For the musical offering, Charles Callahan's jazz-inflected rendition of the famous communion song "Let Us Break Bread Together" will be presented.
On this Second Sunday of Easter, we reflect upon our role as stewards of this island home called Earth. So let us have an environmental sabbath day with music celebrating nature, the Resurrection, and new life.
The familiar tune of the ecological hymn "All Things Bright and Beautiful" receives a whimsical and playful treatment by esteemed composer Emma Lou Diemer. An excerpt from her Folk Hymn Sketches for Organ, this brief character piece begins with a chirpy registration (perhaps alluding to morning bird chatter?), transitions to sonorous timbres in the verses ("The purple-headed mountain..."), and back to the cheerful refrain.
Soprano Blair Carpenter will present a solo interpretation of the choral anthem "Trust the Seeds" by Elizabeth Alexander. On this Sunday in Eastertide, we often will hear the story of doubting Thomas: the disciple in need of proof of Jesus' resurrection as faith alone would not do. Alexander's text speaks to the virtue of faith in botanical terms, encapsulated in the poem's final phrase: "There is joy in planting if you trust the seeds."
We sang the Paschal hymn "Now the Green Blade Rises" during last Sunday's Easter service. This Sunday morning, an instrumental reprise is offered during the postlude in Mark Sedio's toccata on the hymn tune Noël Nouvelet. This French carol was likely written in the late 15th century with the medieval folk quality readily apparent. It was originally paired with a Christmas text, translated as "New Noel, Noel let us sing here." The well-known Easter text was written by English priest John Crum in which he compares Christ to grain sprouting miraculously from the dark earth.
Each week, Director of Music Mark Heiskanen writes a Music Minute previewing the upcoming Sunday's musical offerings and occasionally opines on other music-related topics.

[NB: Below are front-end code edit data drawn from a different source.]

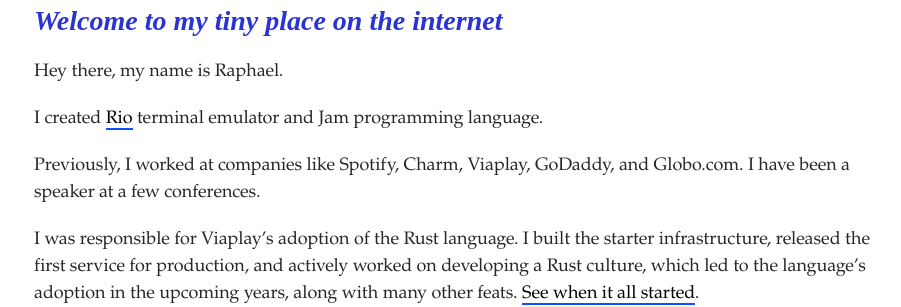
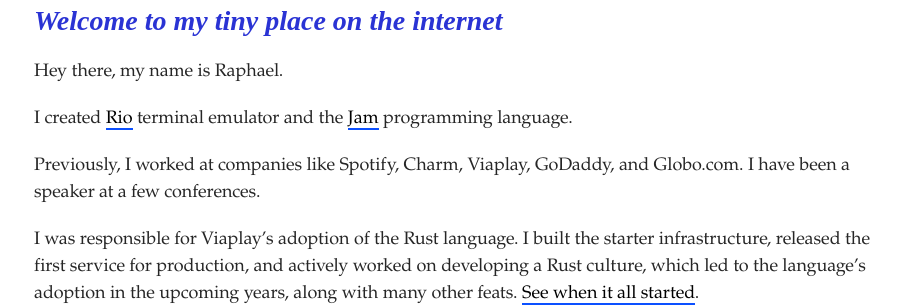
Before and after one commit to raphamorim/raphamorim.github.com, a Jekyll site: the page built from index.md, in a window 1280 px wide. Shown: the part 126-433 px from the top of the page, without its empty margins (176-1077 px from the left). Built offline with Jekyll 4.4.1, drawn with Linux system fonts in a browser that asks for light colours.

Commit message:
update to mention jam lang site

```diff
--- a/index.md
+++ b/index.md
@@ -9,7 +9,7 @@
 
 Hey there, my name is Raphael.
 
-I created [Rio](https://github.com/raphamorim/rio) terminal emulator and Jam programming language.
+I created [Rio](https://github.com/raphamorim/rio) terminal emulator and the [Jam](https://jamlang.org/) programming language.
 
 Previously, I worked at companies like Spotify, Charm, Viaplay, GoDaddy, and Globo.com. I have been a speaker at a few conferences.
 
```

We are blessed by an engaging music program at Plymouth!
Mark Heiskanen has been Plymouth's Director of Music since September 2017. Originally from Northeast Ohio, Mark has experience and great interest in a diverse range of musical styles including jazz, rock, musical theatre, and gospel. He is thrilled to serve a congregation and staff that values diversity and inclusion in all facets of life.